*** EXCERPTED RECORDS Section Begins ***

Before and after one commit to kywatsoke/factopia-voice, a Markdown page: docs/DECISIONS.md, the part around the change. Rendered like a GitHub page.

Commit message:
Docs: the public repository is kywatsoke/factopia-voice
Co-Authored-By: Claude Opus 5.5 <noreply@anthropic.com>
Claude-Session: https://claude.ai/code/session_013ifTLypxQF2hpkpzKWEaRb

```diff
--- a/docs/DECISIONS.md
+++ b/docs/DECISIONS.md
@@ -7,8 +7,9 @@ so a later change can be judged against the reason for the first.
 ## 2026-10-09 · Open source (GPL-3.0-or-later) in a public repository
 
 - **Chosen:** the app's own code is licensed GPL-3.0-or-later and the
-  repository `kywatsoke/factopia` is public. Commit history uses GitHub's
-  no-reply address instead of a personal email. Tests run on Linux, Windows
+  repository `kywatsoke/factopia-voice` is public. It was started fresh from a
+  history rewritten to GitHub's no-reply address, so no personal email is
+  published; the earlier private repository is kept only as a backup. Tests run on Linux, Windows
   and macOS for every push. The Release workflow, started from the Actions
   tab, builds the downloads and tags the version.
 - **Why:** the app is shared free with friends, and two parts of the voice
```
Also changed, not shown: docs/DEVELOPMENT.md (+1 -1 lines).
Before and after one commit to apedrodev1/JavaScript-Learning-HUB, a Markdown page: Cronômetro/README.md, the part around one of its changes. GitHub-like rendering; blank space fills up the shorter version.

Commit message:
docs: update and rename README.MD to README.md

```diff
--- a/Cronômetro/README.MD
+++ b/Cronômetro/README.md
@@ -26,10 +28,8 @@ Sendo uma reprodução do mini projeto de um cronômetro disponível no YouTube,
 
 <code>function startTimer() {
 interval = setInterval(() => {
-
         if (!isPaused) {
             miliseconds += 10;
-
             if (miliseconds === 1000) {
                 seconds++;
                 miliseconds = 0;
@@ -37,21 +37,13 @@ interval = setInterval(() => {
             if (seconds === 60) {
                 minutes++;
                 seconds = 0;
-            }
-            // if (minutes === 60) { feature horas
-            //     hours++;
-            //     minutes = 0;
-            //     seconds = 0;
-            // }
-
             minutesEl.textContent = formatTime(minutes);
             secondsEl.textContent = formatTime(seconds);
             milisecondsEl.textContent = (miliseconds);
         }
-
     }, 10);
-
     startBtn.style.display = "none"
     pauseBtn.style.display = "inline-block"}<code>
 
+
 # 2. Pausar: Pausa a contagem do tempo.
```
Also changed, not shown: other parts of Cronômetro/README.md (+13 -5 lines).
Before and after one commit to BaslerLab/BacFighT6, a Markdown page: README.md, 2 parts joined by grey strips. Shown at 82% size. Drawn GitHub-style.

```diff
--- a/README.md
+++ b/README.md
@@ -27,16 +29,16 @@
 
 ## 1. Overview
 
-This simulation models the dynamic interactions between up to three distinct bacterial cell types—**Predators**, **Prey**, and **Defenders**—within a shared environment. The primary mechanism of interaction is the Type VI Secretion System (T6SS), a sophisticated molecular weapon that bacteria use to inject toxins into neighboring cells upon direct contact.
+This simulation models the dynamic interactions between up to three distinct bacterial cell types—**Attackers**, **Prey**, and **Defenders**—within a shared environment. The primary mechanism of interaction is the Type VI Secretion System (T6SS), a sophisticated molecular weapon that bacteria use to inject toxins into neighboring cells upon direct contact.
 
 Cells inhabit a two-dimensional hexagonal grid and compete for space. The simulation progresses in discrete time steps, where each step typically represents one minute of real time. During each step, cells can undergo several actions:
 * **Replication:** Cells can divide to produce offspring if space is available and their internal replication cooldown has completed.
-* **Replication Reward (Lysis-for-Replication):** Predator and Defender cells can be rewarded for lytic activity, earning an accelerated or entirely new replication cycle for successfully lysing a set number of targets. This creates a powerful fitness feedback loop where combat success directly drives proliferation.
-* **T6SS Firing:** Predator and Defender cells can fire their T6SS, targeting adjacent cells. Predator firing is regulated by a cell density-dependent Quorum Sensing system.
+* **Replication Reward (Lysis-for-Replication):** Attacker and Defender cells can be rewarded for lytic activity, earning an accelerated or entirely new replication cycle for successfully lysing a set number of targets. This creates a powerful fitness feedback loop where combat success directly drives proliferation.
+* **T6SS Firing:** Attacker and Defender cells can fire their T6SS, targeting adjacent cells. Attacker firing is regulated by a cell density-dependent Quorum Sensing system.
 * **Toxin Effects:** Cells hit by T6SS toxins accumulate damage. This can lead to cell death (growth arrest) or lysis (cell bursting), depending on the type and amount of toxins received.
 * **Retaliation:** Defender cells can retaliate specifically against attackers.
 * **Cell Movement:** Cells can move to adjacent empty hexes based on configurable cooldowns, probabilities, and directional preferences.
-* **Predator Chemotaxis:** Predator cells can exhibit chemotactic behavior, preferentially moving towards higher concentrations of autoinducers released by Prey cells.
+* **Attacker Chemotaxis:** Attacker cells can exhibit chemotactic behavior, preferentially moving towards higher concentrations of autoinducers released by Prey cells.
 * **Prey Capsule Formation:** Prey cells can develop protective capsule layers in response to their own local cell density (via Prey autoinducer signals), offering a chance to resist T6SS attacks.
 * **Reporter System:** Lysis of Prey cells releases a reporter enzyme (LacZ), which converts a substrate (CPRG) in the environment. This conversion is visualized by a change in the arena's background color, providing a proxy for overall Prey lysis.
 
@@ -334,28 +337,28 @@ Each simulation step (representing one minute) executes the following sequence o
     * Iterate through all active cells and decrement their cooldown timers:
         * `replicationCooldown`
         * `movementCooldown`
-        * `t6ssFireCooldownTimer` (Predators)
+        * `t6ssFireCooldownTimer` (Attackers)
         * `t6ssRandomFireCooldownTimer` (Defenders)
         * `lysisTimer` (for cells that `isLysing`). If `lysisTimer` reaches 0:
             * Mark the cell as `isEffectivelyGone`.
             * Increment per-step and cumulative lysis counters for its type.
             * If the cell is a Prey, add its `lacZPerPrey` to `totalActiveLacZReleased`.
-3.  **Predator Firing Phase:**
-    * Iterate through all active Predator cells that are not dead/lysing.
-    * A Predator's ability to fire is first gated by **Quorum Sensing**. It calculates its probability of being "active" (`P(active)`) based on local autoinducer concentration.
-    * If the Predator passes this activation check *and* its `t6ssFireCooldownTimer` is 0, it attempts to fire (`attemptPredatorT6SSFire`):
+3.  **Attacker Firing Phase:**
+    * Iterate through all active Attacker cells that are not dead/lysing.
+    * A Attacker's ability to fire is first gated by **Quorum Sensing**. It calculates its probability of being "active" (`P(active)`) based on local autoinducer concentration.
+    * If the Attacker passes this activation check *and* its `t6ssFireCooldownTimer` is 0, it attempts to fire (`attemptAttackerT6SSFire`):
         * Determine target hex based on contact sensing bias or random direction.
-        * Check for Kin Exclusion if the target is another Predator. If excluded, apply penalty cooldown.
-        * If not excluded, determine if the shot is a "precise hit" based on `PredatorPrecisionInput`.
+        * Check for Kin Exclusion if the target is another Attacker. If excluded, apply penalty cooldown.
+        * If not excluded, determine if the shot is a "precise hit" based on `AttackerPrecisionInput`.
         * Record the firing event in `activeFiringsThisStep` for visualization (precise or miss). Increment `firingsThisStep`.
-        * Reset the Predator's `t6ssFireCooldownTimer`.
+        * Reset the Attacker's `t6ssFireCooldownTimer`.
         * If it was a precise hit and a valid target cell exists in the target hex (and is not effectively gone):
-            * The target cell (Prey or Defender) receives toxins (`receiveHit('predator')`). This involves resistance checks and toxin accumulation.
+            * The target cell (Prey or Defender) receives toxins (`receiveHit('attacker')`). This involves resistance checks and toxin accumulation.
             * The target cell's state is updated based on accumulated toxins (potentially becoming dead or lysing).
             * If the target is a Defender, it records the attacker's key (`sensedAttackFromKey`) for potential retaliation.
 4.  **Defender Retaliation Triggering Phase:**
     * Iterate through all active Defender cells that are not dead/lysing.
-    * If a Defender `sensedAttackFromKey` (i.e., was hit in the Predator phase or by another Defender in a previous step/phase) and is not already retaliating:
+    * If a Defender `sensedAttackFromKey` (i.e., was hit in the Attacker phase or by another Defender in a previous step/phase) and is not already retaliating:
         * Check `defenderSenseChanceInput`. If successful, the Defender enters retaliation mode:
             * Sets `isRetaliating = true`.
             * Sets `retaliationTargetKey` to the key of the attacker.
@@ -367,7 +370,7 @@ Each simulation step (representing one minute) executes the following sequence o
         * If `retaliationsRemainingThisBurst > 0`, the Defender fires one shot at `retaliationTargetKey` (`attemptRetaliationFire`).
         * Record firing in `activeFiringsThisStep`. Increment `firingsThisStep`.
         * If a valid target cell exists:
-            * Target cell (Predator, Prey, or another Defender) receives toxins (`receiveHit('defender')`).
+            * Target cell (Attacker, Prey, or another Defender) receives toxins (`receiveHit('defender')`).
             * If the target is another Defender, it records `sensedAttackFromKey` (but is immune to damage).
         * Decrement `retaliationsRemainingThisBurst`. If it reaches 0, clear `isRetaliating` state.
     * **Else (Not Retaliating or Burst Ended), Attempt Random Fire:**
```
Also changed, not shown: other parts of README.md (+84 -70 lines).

*** EXCERPTED RECORDS Section Ends ***

Each line above that contains the string "kywatsoke" should be identified and copied.

Before and after one commit to kywatsoke/factopia-voice, a Markdown page: docs/DECISIONS.md, the part around the change. Rendered like a GitHub page.
Docs: the public repository is kywatsoke/factopia-voice
-  repository `kywatsoke/factopia` is public. Commit history uses GitHub's
+  repository `kywatsoke/factopia-voice` is public. It was started fresh from a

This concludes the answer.